For nearly a century, a summer enclave on the edge of Staten Island offered restoration to a small group of city-weary New Yorkers. A look back after last summer’s close of Cedar Grove.
After a lifetime of visual miscues, I finally decided to do something about my optical condition. Now comes the hard part: seeing the world through both eyes.
The Sept. 11 attacks bonded Staten Island, the city’s most ambivalent borough, more closely than ever before to the rest of New York. A look at the ripple effects.
While AIDS is still a major killer around the world, it has become a manageable condition for most HIV-positive Americans. Bearing witness to a time when the mortal threat was closer to home.
In 1979, as the U.S. became embroiled in the events that would develop into the current political climate, one man set out in search of America.
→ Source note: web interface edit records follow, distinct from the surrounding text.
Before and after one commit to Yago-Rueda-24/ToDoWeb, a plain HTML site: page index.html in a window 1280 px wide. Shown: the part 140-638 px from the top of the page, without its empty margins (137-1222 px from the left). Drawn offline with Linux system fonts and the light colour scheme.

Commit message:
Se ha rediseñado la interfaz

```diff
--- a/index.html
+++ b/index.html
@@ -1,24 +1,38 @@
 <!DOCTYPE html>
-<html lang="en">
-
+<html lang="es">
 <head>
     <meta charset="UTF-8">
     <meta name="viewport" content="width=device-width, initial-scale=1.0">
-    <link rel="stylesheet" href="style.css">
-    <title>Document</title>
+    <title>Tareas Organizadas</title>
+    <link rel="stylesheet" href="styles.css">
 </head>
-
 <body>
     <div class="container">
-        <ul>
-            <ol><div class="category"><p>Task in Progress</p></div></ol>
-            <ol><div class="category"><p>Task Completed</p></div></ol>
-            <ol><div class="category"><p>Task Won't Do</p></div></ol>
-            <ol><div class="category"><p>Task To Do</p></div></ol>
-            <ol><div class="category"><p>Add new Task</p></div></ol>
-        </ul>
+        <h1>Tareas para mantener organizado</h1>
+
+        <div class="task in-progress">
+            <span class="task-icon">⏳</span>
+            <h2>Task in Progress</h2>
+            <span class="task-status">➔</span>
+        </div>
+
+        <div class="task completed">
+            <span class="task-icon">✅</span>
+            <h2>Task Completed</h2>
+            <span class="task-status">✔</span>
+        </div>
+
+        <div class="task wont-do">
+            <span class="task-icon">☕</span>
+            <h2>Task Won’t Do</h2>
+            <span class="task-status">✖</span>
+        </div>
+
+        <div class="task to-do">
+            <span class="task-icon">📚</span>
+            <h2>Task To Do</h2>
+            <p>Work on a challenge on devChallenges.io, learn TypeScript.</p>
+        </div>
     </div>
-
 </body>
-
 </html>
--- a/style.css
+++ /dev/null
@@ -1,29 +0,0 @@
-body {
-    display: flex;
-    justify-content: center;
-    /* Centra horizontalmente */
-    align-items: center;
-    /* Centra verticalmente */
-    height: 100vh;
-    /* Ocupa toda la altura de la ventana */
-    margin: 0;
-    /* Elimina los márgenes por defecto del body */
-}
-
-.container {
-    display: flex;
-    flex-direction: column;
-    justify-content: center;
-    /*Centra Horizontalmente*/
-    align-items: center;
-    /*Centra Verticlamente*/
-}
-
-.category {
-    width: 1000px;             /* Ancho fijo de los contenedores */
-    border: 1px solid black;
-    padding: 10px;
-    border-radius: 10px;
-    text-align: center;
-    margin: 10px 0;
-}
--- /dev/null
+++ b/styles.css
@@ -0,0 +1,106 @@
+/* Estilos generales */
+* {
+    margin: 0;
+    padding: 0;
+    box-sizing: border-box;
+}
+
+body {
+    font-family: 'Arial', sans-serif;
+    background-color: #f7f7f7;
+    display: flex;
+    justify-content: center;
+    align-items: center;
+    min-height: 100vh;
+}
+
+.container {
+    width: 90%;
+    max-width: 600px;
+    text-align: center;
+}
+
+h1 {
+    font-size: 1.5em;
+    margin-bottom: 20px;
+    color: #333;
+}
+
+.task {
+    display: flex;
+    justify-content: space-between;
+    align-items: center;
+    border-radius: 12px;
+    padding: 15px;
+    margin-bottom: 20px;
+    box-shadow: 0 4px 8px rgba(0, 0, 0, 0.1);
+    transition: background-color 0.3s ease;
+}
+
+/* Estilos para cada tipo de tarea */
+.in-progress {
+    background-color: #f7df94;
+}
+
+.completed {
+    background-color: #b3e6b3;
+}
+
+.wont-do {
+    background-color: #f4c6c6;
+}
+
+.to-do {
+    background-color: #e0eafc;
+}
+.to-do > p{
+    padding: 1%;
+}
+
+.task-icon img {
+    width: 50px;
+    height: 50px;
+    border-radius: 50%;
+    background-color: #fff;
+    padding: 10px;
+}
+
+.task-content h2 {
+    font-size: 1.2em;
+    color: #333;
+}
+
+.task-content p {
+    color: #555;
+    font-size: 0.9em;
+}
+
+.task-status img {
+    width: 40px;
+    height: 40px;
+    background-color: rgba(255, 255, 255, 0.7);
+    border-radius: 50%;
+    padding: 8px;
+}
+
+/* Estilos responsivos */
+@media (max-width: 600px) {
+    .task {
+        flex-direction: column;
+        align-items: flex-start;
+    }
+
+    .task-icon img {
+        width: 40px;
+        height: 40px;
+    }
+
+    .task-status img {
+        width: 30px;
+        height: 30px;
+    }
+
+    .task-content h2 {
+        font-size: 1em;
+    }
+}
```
Today, he remembers who he—and the country—were.
Staten Islanders are an insular crowd; but once the Verrazano-Narrows Bridge connected them to the rest of New York, everything changed. Well, maybe not everything.